It works the other way too. It was revealed recently that Valve's upcoming contender for the living room PC space, generally referred to as Steam Box (but not Gabe Cube) will run on Linux by default, although according to Valve CEO Gabe Newell, it won't be hard to switch to Windows 8 if the user desires.
"We'll come out with our own and we'll sell it to consumers by ourselves. That'll be a Linux box, [and] if you want to install Windows you can. We're not going to make it hard. This is not some locked box by any stretch of the imagination," he told The Verge earlier this year.
Getting a free Tux in Team Fortress 2 isn't the only incentive for Steam users to try out the Linux operating system. Valve is celebrating the arrival on Steam for Linux with a week-long sale, allowing players to download games, some of which are quite new, for a fraction of their usual price. A few cheap titles running on Ubuntu... and suddenly a gamer could be converted to Linux user!
Sure, a free virtual penguin and a few discounted games isn't going to convert every single Steam user to Linux right now, but it could encourage a significant number to experiment with the open source OS, which for now, is exactly want Valve wants. It can only be a positive thing for Linux, too.
Successful leaders are infusing analytics throughout their organisations to drive smarter decisions, enable faster actions and optimise outcomes

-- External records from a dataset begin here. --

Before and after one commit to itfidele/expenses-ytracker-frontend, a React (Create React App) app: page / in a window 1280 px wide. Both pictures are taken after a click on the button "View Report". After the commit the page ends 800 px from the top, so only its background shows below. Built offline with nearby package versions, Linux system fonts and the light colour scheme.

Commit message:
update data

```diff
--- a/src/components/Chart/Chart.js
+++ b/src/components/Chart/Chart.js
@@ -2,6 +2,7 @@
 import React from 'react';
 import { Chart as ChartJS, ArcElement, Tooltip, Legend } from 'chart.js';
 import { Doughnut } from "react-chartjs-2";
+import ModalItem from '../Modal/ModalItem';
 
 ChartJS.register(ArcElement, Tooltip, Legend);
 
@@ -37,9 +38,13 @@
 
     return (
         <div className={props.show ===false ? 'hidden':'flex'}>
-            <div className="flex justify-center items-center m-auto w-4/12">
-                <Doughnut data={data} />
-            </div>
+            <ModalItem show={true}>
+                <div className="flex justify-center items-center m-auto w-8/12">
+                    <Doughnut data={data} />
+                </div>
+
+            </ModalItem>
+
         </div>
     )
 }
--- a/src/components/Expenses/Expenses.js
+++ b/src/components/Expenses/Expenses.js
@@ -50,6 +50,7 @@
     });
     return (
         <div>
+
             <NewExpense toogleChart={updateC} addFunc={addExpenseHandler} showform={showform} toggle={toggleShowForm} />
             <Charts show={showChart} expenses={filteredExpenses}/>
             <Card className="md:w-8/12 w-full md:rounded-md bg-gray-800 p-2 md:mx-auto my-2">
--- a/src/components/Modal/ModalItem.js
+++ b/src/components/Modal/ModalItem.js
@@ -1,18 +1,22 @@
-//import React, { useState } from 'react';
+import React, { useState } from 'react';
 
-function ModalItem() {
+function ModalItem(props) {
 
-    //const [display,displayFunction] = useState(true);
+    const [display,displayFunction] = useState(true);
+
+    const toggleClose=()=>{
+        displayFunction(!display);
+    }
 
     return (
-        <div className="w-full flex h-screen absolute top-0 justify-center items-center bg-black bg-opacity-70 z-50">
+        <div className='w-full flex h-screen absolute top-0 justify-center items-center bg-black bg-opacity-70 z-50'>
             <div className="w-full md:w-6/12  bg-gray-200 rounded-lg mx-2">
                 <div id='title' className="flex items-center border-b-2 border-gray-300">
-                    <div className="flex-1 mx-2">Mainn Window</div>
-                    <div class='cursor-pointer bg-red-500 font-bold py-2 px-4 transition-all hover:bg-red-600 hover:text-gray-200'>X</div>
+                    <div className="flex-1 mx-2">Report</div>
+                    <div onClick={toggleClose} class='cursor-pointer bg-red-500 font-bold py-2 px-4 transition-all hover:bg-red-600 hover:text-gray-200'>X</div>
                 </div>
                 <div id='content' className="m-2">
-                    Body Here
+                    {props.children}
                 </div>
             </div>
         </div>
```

Focus on cost efficiency, simplicity, performance, scalability and future-readiness when architecting your data protection strategy